Rallying with people in recovery, their families and friends, and advocates for people who struggle with addiction, state lawmakers on Monday called for the state’s laws around treatment and recovery options to keep pace with developments in science and research. As part of the Massachusetts Organization for Addiction Recovery’s annual Recovery Day event, Sen. John Keenan of Quincy and Rep. Tami Gouveia of Acton spoke to a group of hundreds about the possibilities for recovery and the ways state government can try to respond to the opioid epidemic and the growing need for treatment options. Gouveia and Keenan each touted legislation that they said would help make treatment more accessible and give recovery a better chance of taking root by requiring private insurance companies to cover up to 30 days of addiction treatment. Under current law, they must only offer coverage for 14 days, which supporters say does not allow users enough time to complete detox programs and enter the next phase of treatment. “When a person in the early stages of recovery is ready for additional treatment but is told by an insurance company they won’t pay for it, that is just wrong,” Keenan said.
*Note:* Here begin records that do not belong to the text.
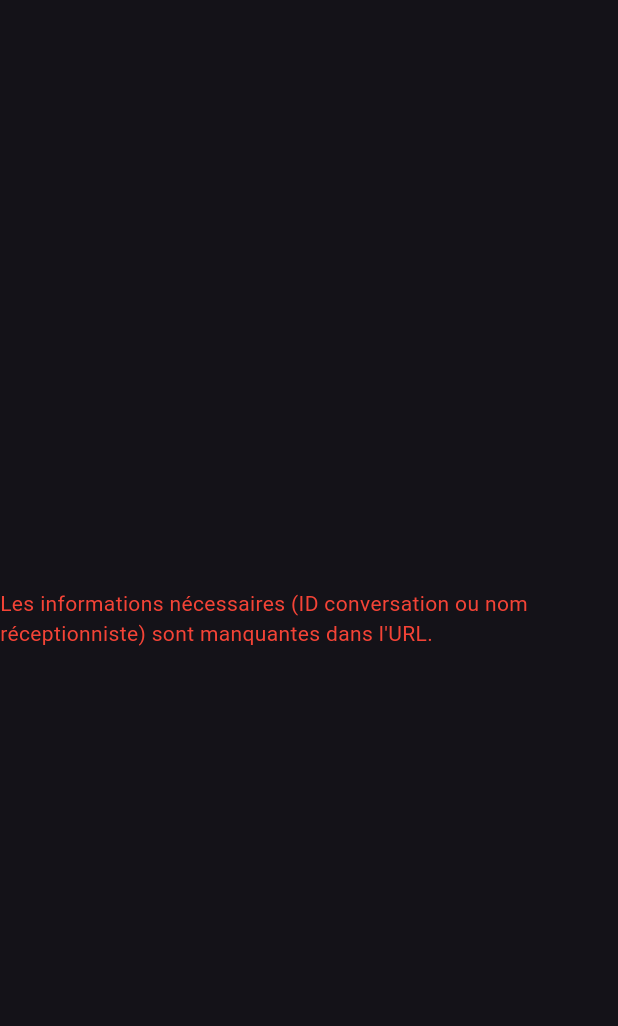
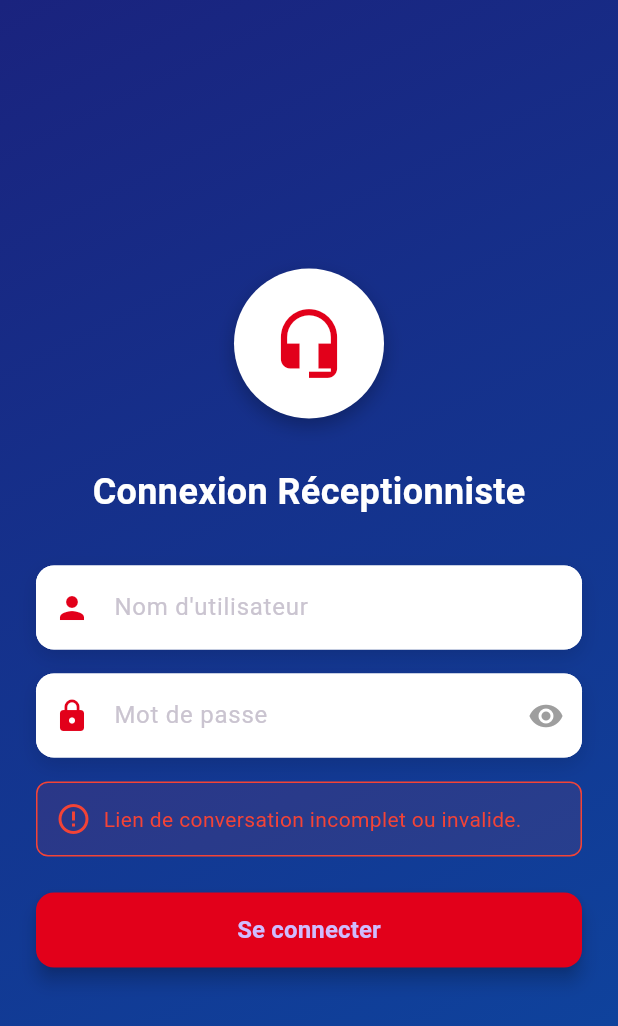
Before and after one commit to khlayyel/hotel-assistant, a Flutter app: the ReceptionistAuthScreen screen opened directly, on a phone screen of 412 x 824 dp. Shown: the top 1026 px of the screen. Run offline on Flutter 3.47's test engine with Material 3 defaults, Android fonts, the phone set to English and light mode, and no system bars; our stand-ins replace cloud_firestore, dropdown_search, firebase_core, firebase_messaging, go_router, shared_preferences; missing offline and left inert: dart:html, hotix_assistant; accounts and stored records are empty.

Commit message:
l'authentification ma 7abetch tetzed lel receptionniste yekhi zedet go router lel naviagtion entre les pages 4

```diff
--- a/lib/screens/receptionist_auth_screen.dart
+++ b/lib/screens/receptionist_auth_screen.dart
@@ -12,57 +12,48 @@ class ReceptionistAuthScreen extends StatefulWidget {
 
 class _ReceptionistAuthScreenState extends State<ReceptionistAuthScreen> {
   final TextEditingController _passwordController = TextEditingController();
+  final TextEditingController _usernameController = TextEditingController();
   bool _isLoading = false;
   String? _error;
   bool _obscurePassword = true;
+
+  String? _targetConversationId;
+  String? _targetReceptionistNameFromUrl;
+  String? _targetHotelId;
 
   @override
   void initState() {
     super.initState();
     final goRouterState = GoRouterState.of(context);
-    final conversationId = goRouterState.pathParameters['conversationId'];
-    final receptionistName = goRouterState.uri.queryParameters['receptionistName'];
-    final hotelId = goRouterState.uri.queryParameters['hotelId'];
+    _targetConversationId = goRouterState.uri.queryParameters['conversationId'];
+    _targetReceptionistNameFromUrl = goRouterState.uri.queryParameters['receptionistName'];
+    _targetHotelId = goRouterState.uri.queryParameters['hotelId'];
 
-    print('DEBUG ReceptionistAuthScreen: initState appelé. conversationId: $conversationId, receptionistName: $receptionistName, hotelId: $hotelId');
+    print('DEBUG ReceptionistAuthScreen: initState (Login générique) appelé. Cible - conversationId: $_targetConversationId, receptionistName(URL): $_targetReceptionistNameFromUrl, hotelId: $_targetHotelId');
 
-    if (conversationId == null || conversationId.isEmpty || receptionistName == null || receptionistName.isEmpty) {
+    if (_targetConversationId == null || _targetConversationId!.isEmpty || _targetHotelId == null || _targetHotelId!.isEmpty) {
          setState(() {
-          _error = "Les informations nécessaires (ID conversation ou nom réceptionniste) sont manquantes dans l\'URL.";
-          _isLoading = false;
+             _error = "Lien de conversation incomplet ou invalide.";
          });
-       print('DEBUG ReceptionistAuthScreen: ID conversation ou nom réceptionniste manquant dans l\'URL.');
-       return;
-    }
-     if (hotelId == null || hotelId.isEmpty) {
-         setState(() {
-          _error = "L\'identifiant de l\'hôtel est manquant dans l\'URL. Ce lien pourrait être invalide.";
-          _isLoading = false;
-       });
-       print('DEBUG ReceptionistAuthScreen: HotelId manquant dans l\'URL.');
-       return;
+         print('DEBUG ReceptionistAuthScreen: Paramètres de conversation cible manquants dans l\'URL.');
      }
   }
 
   Future<void> _authenticate() async {
-    final goRouterState = GoRouterState.of(context);
-    final conversationId = goRouterState.pathParameters['conversationId'];
-    final receptionistName = goRouterState.uri.queryParameters['receptionistName'];
-    final hotelId = goRouterState.uri.queryParameters['hotelId'];
+    final enteredUsername = _usernameController.text.trim();
+    final enteredPassword = _passwordController.text.trim();
 
-    print('DEBUG ReceptionistAuthScreen: Authenticate appelé. conversationId: $conversationId, receptionistName: $receptionistName, hotelId: $hotelId');
-
-    if (receptionistName == null || conversationId == null || conversationId.isEmpty || hotelId == null || hotelId.isEmpty) {
+    if (_targetConversationId == null || _targetConversationId!.isEmpty || _targetHotelId == null || _targetHotelId!.isEmpty) {
          setState(() {
-          _error = "Les informations nécessaires à l\'authentification sont manquantes dans l\'URL.";
+             _error = "Impossible de procéder: Informations de conversation cible manquantes.";
              _isLoading = false;
          });
          return;
      }
 
-    if (_passwordController.text.isEmpty) {
+    if (enteredUsername.isEmpty || enteredPassword.isEmpty) {
       setState(() {
-        _error = "Veuillez entrer votre mot de passe";
+        _error = "Veuillez entrer votre nom d\'utilisateur et mot de passe";
         _isLoading = false;
       });
       return;
@@ -76,62 +67,60 @@ class _ReceptionistAuthScreenState extends State<ReceptionistAuthScreen> {
     try {
       final receptionistQuery = await FirebaseFirestore.instance
           .collectionGroup('receptionists')
-          .where('name', isEqualTo: receptionistName)
+          .where('name', isEqualTo: enteredUsername)
           .get();
 
       if (receptionistQuery.docs.isEmpty) {
         setState(() {
-          _error = "Réceptionniste non trouvé ou nom dans l\'URL invalide";
+          _error = "Nom d\'utilisateur ou mot de passe incorrect";
           _isLoading = false;
         });
         return;
       }
 
-      final receptionistDoc = receptionistQuery.docs.first;
-      final receptionistData = receptionistDoc.data();
+      DocumentSnapshot? authenticatedReceptionistDoc;
+      for (var doc in receptionistQuery.docs) {
+          final parentHotelId = doc.reference.parent.parent?.id;
+          if (parentHotelId == _targetHotelId) {
+              authenticatedReceptionistDoc = doc;
+              break;
+          }
+      }
 
-      if (receptionistData['name'] != receptionistName) {
+       if (authenticatedReceptionistDoc == null) {
             setState(() {
-          _error = "Ce lien est réservé à ${receptionistName}. Veuillez utiliser vos propres identifiants.";
+              _error = "Nom d\'utilisateur ou mot de passe incorrect pour cet hôtel.";
               _isLoading = false;
             });
             return;
        }
 
-      if (receptionistData['password'] != _passwordController.text) {
+      final receptionistData = authenticatedReceptionistDoc.data() as Map<String, dynamic>?;
+
+       if (receptionistData == null || receptionistData['password'] != enteredPassword) {
         setState(() {
-          _error = "Mot de passe incorrect";
+          _error = "Nom d\'utilisateur ou mot de passe incorrect";
           _isLoading = false;
         });
         return;
       }
 
-      print('DEBUG ReceptionistAuthScreen: Authentification réussie. Navigation vers ReceptionistScreen.');
-      context.go('/receptionniste/chat/$conversationId?receptionistName=${Uri.encodeComponent(receptionistName)}&hotelId=${Uri.encodeComponent(hotelId)}');
+      final authenticatedReceptionistName = receptionistData['name'];
+      print('DEBUG ReceptionistAuthScreen: Authentification réussie pour $authenticatedReceptionistName. Navigation vers conversation cible.');
+
+      context.go('/receptionniste/chat/$_targetConversationId?receptionistName=${Uri.encodeComponent(authenticatedReceptionistName!)}&hotelId=${Uri.encodeComponent(_targetHotelId!)}');
 
     } catch (e) {
       setState(() {
         _error = "Une erreur est survenue lors de l\'authentification: ${e}";
         _isLoading = false;
       });
-      print('Erreur d\'authentification: $e');
+      print('Erreur d\'authentification (Login générique): $e');
     }
   }
 
   @override
   Widget build(BuildContext context) {
-    final goRouterState = GoRouterState.of(context);
-    final receptionistName = goRouterState.uri.queryParameters['receptionistName'];
-    final hotelId = goRouterState.uri.queryParameters['hotelId'];
-
-    if (receptionistName == null || receptionistName.isEmpty || hotelId == null || hotelId.isEmpty) {
-       return Scaffold(
-        body: Center(
-          child: _error != null ? Text(_error!, style: TextStyle(color: Colors.red)) : CircularProgressIndicator()
-        ),
-      );
-    }
-
     return Scaffold(
       body: Container(
         decoration: BoxDecoration(
@@ -175,22 +164,42 @@ class _ReceptionistAuthScreenState extends State<ReceptionistAuthScreen> {
                     SizedBox(height: 32),
 
                     Text(
-                      "Authentification Réceptionniste",
+                      "Connexion Réceptionniste",
                       style: TextStyle(
                         fontSize: 24,
                         fontWeight: FontWeight.bold,
                         color: Colors.white,
                       ),
                     ),
-                    SizedBox(height: 8),
-                    Text(
-                      receptionistName,
-                      style: TextStyle(
-                        fontSize: 18,
-                        color: Colors.white70,
+                    SizedBox(height: 32),
+
+                    Container(
+                      decoration: BoxDecoration(
+                        color: Colors.white,
+                        borderRadius: BorderRadius.circular(12),
+                        boxShadow: [
+                          BoxShadow(
+                            color: Colors.black12,
+                            blurRadius: 10,
+                            offset: Offset(0, 5),
+                          ),
+                        ],
+                      ),
+                      child: TextField(
+                        controller: _usernameController,
+                        decoration: InputDecoration(
+                          hintText: "Nom d\'utilisateur",
+                          prefixIcon: Icon(Icons.person, color: Color(0xFFe2001a)),
+                          border: OutlineInputBorder(
+                            borderRadius: BorderRadius.circular(12),
+                            borderSide: BorderSide.none,
+                          ),
+                          filled: true,
+                          fillColor: Colors.white,
                         ),
                       ),
-                    SizedBox(height: 32),
+                    ),
+                    SizedBox(height: 16),
 
                     Container(
                       decoration: BoxDecoration(
@@ -298,6 +307,7 @@ class _ReceptionistAuthScreenState extends State<ReceptionistAuthScreen> {
   @override
   void dispose() {
     _passwordController.dispose();
+    _usernameController.dispose();
     super.dispose();
   }
 }
```
Also changed, not shown: lib/main.dart (+43 -39 lines), lib/screens/chat_screen.dart (+14 -5 lines), lib/screens/conversation_redirect_screen.dart (deleted, +0 -56 lines). Lines whose indentation alone changed are shown as unchanged.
$1.5 Billion, Seven-Year Education Bill Will Have ‘Tremendous Impact’ for Haverhill Families: Vargas

Haverhill students are among those poised to benefit from a new $1.5 billion consensus school finance reform bill that House and Senate leaders rolled out Thursday that’s expected to hit the Senate floor in two weeks. Rep. Alice Pesich and Sen. Jason Lewis, the co-chairs of the Education Committee that has been working for months to develop the legislation, said a focus of the bill is providing resources to low-income students. “I think it’s fair to say that if this bill passes into law, we will have the strongest and most progressive education funding system in terms of how we reflect the needs of low-income students,” Lewis, a Winchester Democrat, said, according to the State House News Service. The bill, dubbed the Student Opportunity Act and unanimously endorsed by the Education Committee Thursday, would increase Chapter 70 aid to local schools by $1.4 billion, and House Speaker Robert DeLeo said it does not involve plans for additional taxes. All students in the state will see some benefit from the bill, Peisch said, though the school funding formula has always been intended to give more state aid to districts with greater need.

Department of Public Health Wants Information on Vaping-Related Illnesses

As federal officials investigate a multi-state outbreak of lung illnesses associated with the use of e-cigarette products, Massachusetts Public Health Commissioner Monica Bharel temporarily added possible cases of vaping-associated pulmonary illnesses to the list of conditions clinicians are required to report to the state. The State House News Service reports Bharel told the Public Health Council on Wednesday that she was using her regulatory authority to mandate that vaping-related illnesses be reported to the department for the next 12 months. Gathering that information will allow the department to provide case counts to the Centers for Disease Control and Prevention, help public health officials understand the magnitude of the situation in Massachusetts, and shape what steps the state takes next, Bharel said. More than 450 possible cases of lung illness associated with e-cigarette products had been reported to the CDC from 33 states—a list that does not include Massachusetts—and the U.S. Virgin Islands. Five deaths have been confirmed in California, Illinois, Indiana, Minnesota and Oregon.